* _Exercise_: The expected result is every entry, retyped character for character.
#### Listed records
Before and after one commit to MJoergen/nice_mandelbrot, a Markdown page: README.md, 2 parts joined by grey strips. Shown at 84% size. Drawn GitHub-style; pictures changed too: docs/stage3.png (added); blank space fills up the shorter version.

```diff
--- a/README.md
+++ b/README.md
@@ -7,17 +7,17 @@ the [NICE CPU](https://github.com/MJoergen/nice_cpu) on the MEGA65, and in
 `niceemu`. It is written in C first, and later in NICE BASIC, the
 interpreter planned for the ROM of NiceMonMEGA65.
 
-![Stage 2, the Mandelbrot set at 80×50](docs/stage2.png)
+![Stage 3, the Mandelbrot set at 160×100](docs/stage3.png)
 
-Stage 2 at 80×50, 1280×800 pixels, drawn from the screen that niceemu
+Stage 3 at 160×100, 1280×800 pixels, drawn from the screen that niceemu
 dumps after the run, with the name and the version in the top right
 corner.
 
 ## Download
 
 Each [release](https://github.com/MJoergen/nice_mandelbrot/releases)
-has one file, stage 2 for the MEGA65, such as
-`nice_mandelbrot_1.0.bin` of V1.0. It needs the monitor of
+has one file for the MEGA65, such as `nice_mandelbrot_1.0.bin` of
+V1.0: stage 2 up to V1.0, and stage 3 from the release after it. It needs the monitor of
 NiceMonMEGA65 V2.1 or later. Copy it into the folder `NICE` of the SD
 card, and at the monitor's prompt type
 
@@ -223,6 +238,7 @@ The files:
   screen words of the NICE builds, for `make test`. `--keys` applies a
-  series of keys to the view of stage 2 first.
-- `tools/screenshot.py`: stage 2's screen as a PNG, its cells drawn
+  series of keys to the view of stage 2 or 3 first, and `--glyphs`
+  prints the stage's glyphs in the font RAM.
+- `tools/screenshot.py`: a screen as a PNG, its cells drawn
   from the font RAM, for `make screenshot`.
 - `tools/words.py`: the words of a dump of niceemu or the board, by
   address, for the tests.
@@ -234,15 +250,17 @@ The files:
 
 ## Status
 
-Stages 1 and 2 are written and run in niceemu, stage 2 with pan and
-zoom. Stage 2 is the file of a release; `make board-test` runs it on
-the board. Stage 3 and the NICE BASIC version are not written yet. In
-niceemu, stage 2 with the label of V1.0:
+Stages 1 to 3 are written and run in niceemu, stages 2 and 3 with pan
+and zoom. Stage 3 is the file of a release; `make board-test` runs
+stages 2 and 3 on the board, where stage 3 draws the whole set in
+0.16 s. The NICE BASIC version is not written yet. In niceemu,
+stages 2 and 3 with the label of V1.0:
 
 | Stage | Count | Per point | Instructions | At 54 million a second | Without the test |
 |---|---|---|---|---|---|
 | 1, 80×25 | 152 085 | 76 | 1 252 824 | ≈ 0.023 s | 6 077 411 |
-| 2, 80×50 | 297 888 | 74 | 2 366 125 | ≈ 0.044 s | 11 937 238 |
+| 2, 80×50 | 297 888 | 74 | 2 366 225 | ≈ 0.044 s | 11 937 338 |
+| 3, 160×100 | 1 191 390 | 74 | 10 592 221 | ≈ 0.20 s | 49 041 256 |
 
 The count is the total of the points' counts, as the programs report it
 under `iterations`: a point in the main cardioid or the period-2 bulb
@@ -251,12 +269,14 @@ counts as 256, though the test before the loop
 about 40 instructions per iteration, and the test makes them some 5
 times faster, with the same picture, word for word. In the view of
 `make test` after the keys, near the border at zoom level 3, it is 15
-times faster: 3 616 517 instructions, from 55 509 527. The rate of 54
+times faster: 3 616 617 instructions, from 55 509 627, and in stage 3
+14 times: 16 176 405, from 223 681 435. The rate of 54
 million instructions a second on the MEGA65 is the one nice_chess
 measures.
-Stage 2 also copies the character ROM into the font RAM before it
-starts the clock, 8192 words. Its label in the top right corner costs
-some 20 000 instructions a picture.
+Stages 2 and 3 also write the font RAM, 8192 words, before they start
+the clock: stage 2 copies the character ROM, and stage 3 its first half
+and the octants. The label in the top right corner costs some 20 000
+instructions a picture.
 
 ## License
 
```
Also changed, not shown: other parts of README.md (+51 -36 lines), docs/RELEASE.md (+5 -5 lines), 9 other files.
########
* _Result of this exercise_:
Before and after one commit to MJoergen/nice_mandelbrot, a Markdown page: README.md, 2 parts joined by grey strips. Shown at 84% size. Drawn GitHub-style; pictures changed too: docs/stage3.png (added); blank space fills up the shorter version.

```diff
--- a/README.md
+++ b/README.md
@@ -7,17 +7,17 @@ the [NICE CPU](https://github.com/MJoergen/nice_cpu) on the MEGA65, and in
 `niceemu`. It is written in C first, and later in NICE BASIC, the
 interpreter planned for the ROM of NiceMonMEGA65.
 
-![Stage 2, the Mandelbrot set at 80×50](docs/stage2.png)
+![Stage 3, the Mandelbrot set at 160×100](docs/stage3.png)
 
-Stage 2 at 80×50, 1280×800 pixels, drawn from the screen that niceemu
+Stage 3 at 160×100, 1280×800 pixels, drawn from the screen that niceemu
 dumps after the run, with the name and the version in the top right
 corner.
 
 ## Download
 
 Each [release](https://github.com/MJoergen/nice_mandelbrot/releases)
-has one file, stage 2 for the MEGA65, such as
-`nice_mandelbrot_1.0.bin` of V1.0. It needs the monitor of
+has one file for the MEGA65, such as `nice_mandelbrot_1.0.bin` of
+V1.0: stage 2 up to V1.0, and stage 3 from the release after it. It needs the monitor of
 NiceMonMEGA65 V2.1 or later. Copy it into the folder `NICE` of the SD
 card, and at the monitor's prompt type
 
@@ -223,6 +238,7 @@ The files:
   screen words of the NICE builds, for `make test`. `--keys` applies a
-  series of keys to the view of stage 2 first.
-- `tools/screenshot.py`: stage 2's screen as a PNG, its cells drawn
+  series of keys to the view of stage 2 or 3 first, and `--glyphs`
+  prints the stage's glyphs in the font RAM.
+- `tools/screenshot.py`: a screen as a PNG, its cells drawn
   from the font RAM, for `make screenshot`.
 - `tools/words.py`: the words of a dump of niceemu or the board, by
   address, for the tests.
@@ -234,15 +250,17 @@ The files:
 
 ## Status
 
-Stages 1 and 2 are written and run in niceemu, stage 2 with pan and
-zoom. Stage 2 is the file of a release; `make board-test` runs it on
-the board. Stage 3 and the NICE BASIC version are not written yet. In
-niceemu, stage 2 with the label of V1.0:
+Stages 1 to 3 are written and run in niceemu, stages 2 and 3 with pan
+and zoom. Stage 3 is the file of a release; `make board-test` runs
+stages 2 and 3 on the board, where stage 3 draws the whole set in
+0.16 s. The NICE BASIC version is not written yet. In niceemu,
+stages 2 and 3 with the label of V1.0:
 
 | Stage | Count | Per point | Instructions | At 54 million a second | Without the test |
 |---|---|---|---|---|---|
 | 1, 80×25 | 152 085 | 76 | 1 252 824 | ≈ 0.023 s | 6 077 411 |
-| 2, 80×50 | 297 888 | 74 | 2 366 125 | ≈ 0.044 s | 11 937 238 |
+| 2, 80×50 | 297 888 | 74 | 2 366 225 | ≈ 0.044 s | 11 937 338 |
+| 3, 160×100 | 1 191 390 | 74 | 10 592 221 | ≈ 0.20 s | 49 041 256 |
 
 The count is the total of the points' counts, as the programs report it
 under `iterations`: a point in the main cardioid or the period-2 bulb
@@ -251,12 +269,14 @@ counts as 256, though the test before the loop
 about 40 instructions per iteration, and the test makes them some 5
 times faster, with the same picture, word for word. In the view of
 `make test` after the keys, near the border at zoom level 3, it is 15
-times faster: 3 616 517 instructions, from 55 509 527. The rate of 54
+times faster: 3 616 617 instructions, from 55 509 627, and in stage 3
+14 times: 16 176 405, from 223 681 435. The rate of 54
 million instructions a second on the MEGA65 is the one nice_chess
 measures.
-Stage 2 also copies the character ROM into the font RAM before it
-starts the clock, 8192 words. Its label in the top right corner costs
-some 20 000 instructions a picture.
+Stages 2 and 3 also write the font RAM, 8192 words, before they start
+the clock: stage 2 copies the character ROM, and stage 3 its first half
+and the octants. The label in the top right corner costs some 20 000
+instructions a picture.
 
 ## License
 
```
Also changed, not shown: other parts of README.md (+51 -36 lines), docs/RELEASE.md (+5 -5 lines), 9 other files.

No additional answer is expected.